### Task prompt:
Count how many lines below include the string "visible", and give that number without anything else.

### Supplied records:

*****

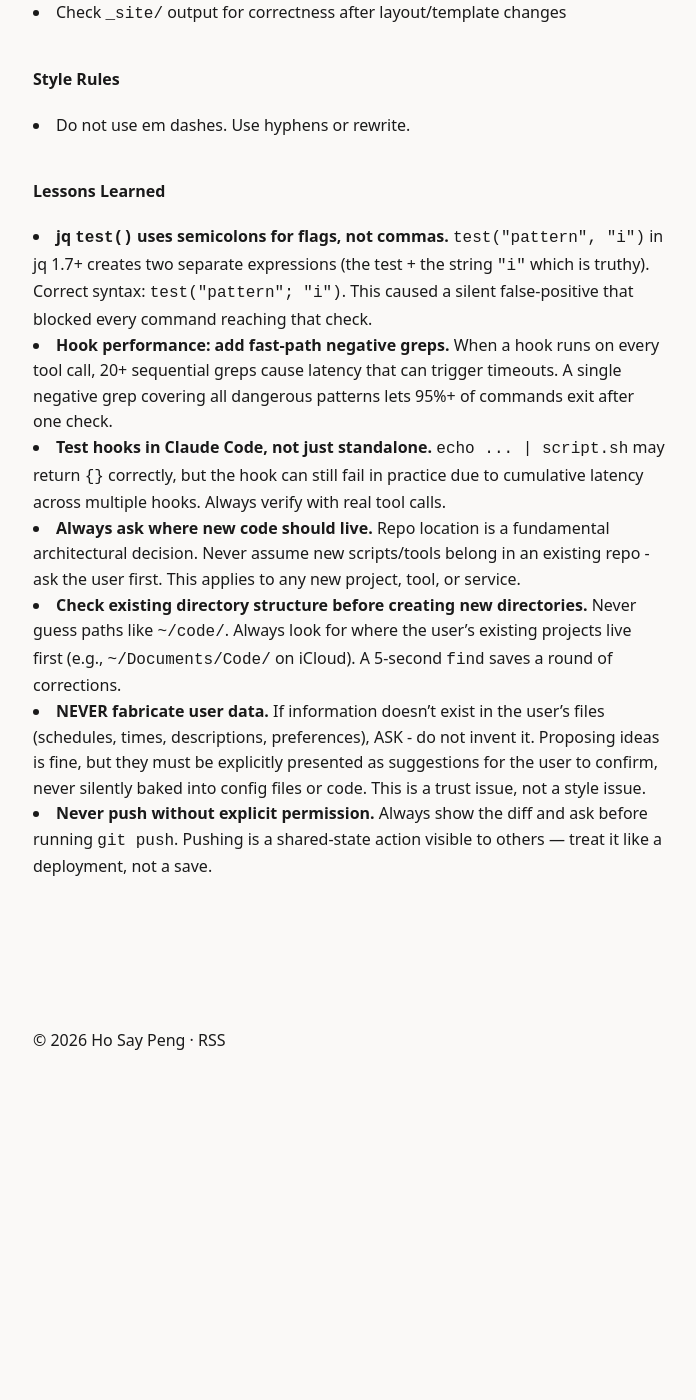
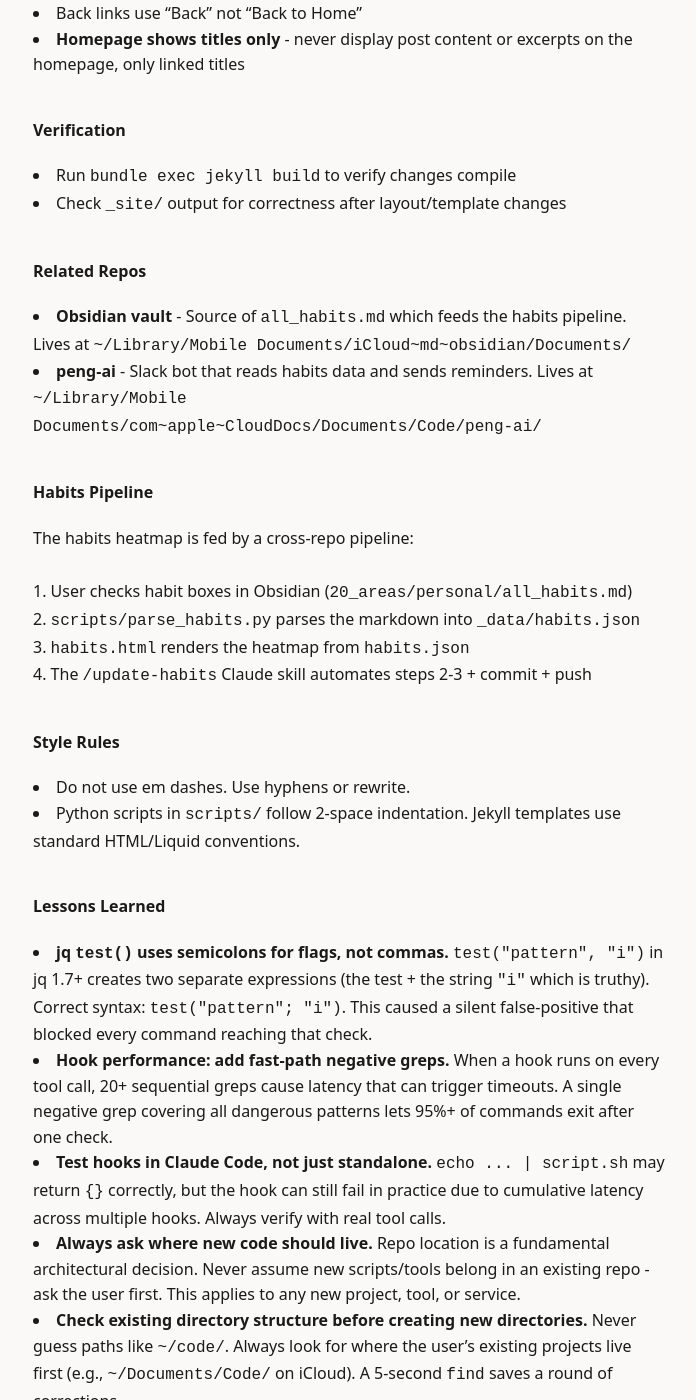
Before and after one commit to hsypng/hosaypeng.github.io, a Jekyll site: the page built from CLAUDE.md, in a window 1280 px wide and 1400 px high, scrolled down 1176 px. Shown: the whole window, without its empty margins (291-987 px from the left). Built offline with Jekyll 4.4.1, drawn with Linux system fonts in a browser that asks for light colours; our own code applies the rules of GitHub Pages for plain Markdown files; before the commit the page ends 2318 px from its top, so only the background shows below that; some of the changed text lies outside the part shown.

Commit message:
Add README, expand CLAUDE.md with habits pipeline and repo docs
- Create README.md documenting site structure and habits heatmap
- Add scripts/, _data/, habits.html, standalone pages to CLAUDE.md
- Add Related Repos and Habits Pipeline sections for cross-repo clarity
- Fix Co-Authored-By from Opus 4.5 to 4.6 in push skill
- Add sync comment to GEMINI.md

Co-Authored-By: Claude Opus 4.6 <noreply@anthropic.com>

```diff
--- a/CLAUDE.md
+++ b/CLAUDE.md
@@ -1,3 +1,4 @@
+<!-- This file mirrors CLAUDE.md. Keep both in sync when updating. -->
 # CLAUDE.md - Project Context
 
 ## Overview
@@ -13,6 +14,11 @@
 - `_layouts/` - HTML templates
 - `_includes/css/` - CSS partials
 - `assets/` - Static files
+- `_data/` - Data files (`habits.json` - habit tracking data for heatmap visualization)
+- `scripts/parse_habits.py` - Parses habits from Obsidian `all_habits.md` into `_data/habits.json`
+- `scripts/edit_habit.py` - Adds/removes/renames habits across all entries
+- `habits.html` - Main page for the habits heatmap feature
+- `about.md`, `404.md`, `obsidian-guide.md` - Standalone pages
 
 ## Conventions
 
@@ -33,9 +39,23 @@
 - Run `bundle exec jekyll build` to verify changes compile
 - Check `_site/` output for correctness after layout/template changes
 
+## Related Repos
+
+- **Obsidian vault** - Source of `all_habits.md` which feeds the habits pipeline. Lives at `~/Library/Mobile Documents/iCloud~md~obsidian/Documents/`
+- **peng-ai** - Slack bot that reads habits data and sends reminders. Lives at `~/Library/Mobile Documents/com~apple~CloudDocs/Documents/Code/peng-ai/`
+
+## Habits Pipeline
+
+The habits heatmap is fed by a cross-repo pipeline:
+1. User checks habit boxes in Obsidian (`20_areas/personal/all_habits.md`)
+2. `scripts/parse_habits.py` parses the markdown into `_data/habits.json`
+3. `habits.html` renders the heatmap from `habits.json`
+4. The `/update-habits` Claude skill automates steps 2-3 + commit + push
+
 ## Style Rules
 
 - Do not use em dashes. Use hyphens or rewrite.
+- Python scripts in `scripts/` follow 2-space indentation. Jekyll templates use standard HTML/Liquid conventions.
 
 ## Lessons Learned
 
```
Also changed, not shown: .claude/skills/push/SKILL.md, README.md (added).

*****

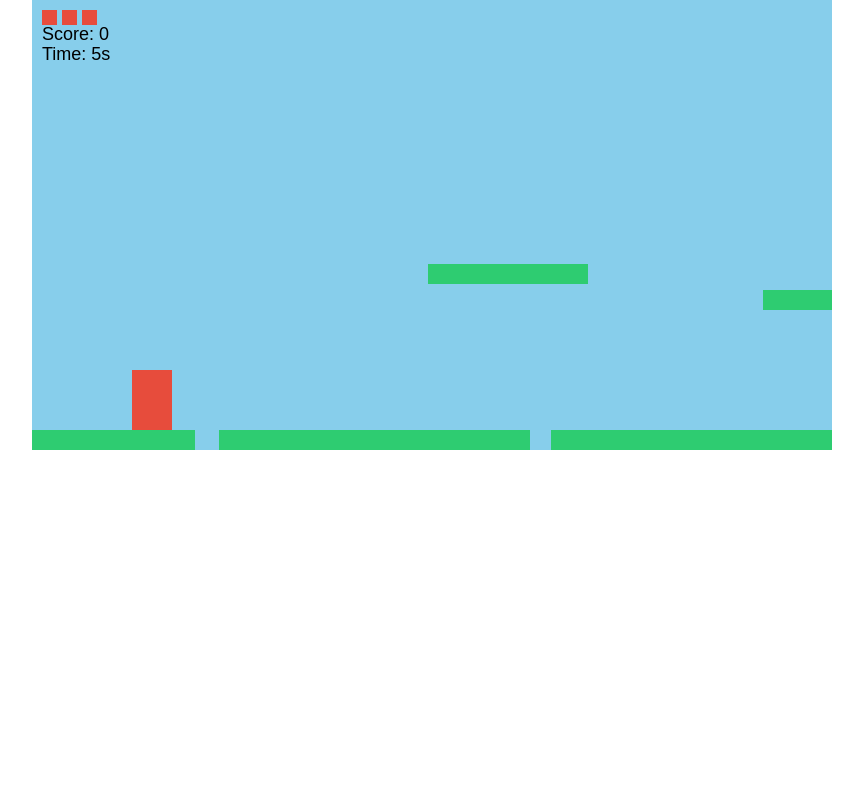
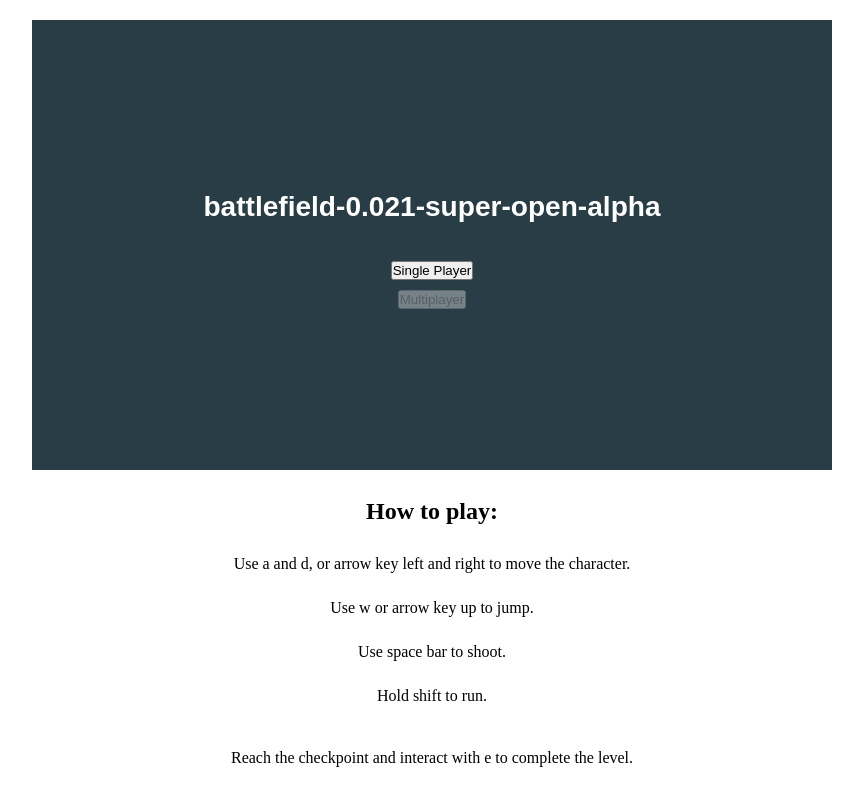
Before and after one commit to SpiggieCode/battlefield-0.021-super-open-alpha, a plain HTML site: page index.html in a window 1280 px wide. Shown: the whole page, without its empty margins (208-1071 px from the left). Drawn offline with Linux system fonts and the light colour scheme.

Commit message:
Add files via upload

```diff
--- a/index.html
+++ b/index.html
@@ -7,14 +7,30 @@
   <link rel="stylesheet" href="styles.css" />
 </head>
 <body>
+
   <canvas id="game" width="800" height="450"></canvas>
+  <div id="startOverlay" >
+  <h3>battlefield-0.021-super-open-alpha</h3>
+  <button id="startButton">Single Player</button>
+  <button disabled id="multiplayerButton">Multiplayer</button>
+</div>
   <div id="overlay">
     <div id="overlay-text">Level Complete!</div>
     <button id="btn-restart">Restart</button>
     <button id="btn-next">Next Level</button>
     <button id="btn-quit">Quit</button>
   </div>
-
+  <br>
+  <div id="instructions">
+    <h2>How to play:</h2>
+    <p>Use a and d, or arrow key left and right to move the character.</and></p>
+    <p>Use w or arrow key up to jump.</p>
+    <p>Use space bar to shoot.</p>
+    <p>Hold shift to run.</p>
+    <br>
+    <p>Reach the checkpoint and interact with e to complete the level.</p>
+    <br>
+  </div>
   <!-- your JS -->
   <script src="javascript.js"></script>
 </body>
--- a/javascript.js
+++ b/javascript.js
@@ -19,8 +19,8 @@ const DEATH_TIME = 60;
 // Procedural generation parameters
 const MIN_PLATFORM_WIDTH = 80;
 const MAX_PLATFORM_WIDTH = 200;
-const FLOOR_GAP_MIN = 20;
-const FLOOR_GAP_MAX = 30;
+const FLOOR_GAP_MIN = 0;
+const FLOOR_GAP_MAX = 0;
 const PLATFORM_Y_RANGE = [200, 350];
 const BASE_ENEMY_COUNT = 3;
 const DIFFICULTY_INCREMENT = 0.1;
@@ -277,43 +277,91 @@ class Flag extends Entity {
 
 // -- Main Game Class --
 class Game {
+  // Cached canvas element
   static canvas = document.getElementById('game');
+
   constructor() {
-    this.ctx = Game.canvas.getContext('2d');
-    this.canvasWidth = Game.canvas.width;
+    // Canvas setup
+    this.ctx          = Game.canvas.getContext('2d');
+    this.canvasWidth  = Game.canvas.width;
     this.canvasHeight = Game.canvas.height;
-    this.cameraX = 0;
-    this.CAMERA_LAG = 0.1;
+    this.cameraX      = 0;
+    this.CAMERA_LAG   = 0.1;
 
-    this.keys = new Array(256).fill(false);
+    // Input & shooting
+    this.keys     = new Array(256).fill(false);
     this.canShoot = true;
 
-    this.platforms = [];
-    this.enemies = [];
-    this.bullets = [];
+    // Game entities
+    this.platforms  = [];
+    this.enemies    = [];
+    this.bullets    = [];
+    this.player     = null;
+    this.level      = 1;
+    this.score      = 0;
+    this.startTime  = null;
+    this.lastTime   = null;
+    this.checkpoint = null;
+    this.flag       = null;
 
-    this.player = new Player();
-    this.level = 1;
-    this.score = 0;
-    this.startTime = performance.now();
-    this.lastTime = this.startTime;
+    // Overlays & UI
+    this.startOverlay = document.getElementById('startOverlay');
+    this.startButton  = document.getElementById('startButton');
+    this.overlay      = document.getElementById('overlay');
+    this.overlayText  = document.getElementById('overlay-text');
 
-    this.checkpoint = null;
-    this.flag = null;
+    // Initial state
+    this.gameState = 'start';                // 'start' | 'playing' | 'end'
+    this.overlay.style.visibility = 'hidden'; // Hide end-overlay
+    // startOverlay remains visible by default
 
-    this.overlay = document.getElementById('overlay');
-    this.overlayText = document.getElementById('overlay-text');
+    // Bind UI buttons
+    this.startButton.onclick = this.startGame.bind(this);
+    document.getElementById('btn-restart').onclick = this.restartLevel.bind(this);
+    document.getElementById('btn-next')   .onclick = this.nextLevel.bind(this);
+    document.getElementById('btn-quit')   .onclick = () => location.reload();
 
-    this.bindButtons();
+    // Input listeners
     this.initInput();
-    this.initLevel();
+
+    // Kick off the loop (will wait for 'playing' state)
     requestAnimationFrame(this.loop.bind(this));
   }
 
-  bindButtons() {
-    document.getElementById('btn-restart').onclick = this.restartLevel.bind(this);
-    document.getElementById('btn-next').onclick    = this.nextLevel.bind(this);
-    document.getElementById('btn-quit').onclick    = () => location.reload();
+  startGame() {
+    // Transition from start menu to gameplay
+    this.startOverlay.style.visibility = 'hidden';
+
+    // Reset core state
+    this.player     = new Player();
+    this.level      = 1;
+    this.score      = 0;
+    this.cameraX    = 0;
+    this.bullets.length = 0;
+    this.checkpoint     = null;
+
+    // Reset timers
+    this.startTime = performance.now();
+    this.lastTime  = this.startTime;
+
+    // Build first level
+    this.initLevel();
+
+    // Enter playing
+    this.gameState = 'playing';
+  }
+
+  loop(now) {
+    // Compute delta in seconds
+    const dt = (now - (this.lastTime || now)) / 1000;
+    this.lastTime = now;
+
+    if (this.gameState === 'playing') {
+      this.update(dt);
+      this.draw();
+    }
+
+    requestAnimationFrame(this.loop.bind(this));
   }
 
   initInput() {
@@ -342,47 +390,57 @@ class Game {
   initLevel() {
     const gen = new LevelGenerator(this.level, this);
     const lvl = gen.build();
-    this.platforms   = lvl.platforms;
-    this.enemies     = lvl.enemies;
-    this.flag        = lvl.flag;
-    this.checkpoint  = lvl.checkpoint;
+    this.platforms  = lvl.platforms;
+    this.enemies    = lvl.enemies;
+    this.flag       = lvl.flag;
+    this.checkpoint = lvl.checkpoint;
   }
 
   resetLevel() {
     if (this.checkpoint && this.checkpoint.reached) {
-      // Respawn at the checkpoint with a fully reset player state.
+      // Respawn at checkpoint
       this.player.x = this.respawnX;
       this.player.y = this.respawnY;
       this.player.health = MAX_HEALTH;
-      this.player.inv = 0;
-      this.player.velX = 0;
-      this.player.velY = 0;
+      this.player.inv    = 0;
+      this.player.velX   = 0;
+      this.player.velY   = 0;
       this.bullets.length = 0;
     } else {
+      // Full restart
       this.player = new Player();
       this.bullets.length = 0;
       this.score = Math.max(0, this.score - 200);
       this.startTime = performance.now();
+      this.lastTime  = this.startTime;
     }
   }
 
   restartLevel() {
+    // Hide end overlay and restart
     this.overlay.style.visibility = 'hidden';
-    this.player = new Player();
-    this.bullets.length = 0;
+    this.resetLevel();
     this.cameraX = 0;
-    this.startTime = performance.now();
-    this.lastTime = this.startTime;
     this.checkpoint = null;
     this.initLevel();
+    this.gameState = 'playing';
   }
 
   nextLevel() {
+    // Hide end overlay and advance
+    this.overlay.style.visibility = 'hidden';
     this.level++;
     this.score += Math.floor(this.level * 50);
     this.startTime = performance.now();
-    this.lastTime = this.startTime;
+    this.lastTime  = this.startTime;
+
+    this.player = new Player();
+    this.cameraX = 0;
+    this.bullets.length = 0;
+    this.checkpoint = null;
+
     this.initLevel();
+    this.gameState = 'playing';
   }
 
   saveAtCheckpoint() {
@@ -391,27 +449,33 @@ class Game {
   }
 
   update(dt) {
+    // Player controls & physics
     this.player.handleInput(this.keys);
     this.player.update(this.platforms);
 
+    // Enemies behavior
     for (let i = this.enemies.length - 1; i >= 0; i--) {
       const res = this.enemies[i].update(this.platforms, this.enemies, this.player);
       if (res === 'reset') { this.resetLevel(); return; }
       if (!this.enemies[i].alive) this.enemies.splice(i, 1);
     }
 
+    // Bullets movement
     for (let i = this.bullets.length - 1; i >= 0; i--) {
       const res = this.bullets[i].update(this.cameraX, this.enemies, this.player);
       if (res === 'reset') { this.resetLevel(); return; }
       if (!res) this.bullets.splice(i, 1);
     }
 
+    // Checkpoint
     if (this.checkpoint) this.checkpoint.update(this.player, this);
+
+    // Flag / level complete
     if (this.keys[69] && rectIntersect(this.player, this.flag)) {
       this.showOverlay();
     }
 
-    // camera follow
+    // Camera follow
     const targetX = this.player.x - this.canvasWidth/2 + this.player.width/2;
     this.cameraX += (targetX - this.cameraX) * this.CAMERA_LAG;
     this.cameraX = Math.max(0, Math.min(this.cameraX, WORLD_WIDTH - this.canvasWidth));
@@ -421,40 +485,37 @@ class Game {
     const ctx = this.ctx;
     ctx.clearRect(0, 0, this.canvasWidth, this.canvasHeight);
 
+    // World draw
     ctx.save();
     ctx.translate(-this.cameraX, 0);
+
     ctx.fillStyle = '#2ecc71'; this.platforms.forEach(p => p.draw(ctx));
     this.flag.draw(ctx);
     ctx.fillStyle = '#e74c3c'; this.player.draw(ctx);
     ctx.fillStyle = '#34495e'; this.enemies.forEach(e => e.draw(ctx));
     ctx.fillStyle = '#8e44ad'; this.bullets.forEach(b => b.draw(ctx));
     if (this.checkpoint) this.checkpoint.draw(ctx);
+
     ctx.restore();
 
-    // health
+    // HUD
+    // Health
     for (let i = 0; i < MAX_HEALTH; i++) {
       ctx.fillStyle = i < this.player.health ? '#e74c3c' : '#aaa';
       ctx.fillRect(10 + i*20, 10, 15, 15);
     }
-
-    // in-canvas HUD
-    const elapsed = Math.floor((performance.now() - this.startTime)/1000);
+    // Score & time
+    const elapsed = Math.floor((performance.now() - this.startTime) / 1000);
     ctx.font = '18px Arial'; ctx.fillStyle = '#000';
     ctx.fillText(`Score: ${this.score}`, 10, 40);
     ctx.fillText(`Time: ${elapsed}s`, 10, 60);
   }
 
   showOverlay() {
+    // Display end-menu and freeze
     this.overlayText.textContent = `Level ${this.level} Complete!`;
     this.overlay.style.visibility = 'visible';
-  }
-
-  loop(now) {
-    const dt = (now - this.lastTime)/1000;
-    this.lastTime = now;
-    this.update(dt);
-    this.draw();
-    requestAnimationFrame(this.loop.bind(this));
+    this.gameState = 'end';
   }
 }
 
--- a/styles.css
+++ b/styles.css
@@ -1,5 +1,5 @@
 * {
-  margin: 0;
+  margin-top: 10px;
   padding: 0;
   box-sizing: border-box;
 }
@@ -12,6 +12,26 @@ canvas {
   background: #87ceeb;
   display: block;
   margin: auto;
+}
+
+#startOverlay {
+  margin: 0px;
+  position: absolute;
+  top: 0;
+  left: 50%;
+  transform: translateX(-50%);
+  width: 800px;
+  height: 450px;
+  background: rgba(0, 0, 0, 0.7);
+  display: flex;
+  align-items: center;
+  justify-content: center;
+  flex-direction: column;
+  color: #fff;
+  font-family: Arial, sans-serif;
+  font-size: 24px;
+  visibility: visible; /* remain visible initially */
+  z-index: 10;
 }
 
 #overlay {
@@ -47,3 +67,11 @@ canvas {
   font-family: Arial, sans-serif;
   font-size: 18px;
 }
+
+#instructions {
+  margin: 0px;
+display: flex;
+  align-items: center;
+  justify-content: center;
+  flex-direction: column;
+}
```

*****

### Exercise output:
3